STORED DATA: Begin
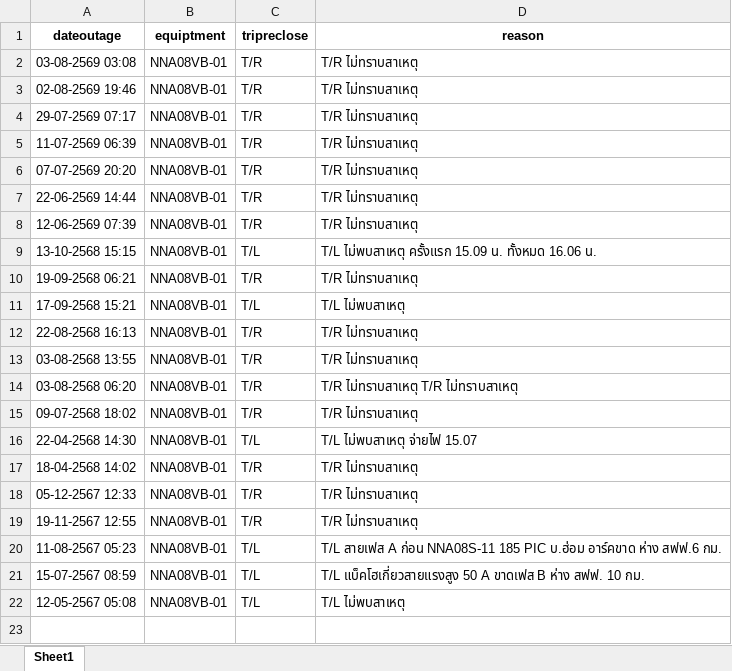
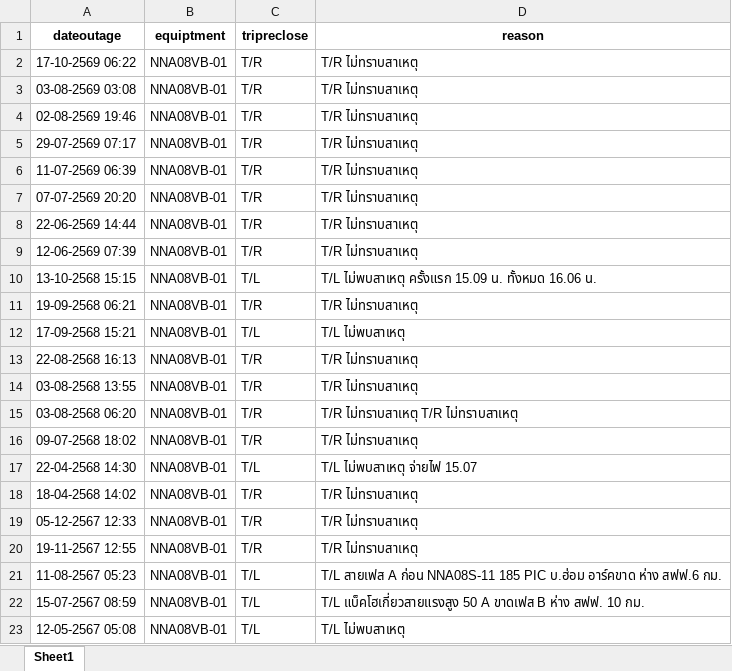
Before and after one commit to e2npnom-eng/feeder-dashboard, an Excel workbook: data/Event_Data_NNA08VB-01.xlsx, sheet Sheet1, drawn as a sheet; values as stored, in another font and other column widths than the file's, no borders; the diff names each change by its address in the sheet, - before the commit and + after, or states it on an @@ line.

```diff
--- a/data/Event_Data_NNA08VB-01.xlsx (sheet Sheet1)
+++ b/data/Event_Data_NNA08VB-01.xlsx (sheet Sheet1)
+row 2: 17-10-2569 06:22 | NNA08VB-01 | T/R | T/R ไม่ทราบสาเหตุ
```
Also changed, not shown: data/Event_Data_NNA02VR-101.xlsx, data/Event_Data_NNA02VR-102.xlsx, 38 other files.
STORED DATA: End
REQUIRED WORK:
How many of the lines above hold the word "xlsx"? State that number and nothing else.

EXERCISE RESPONSE:
4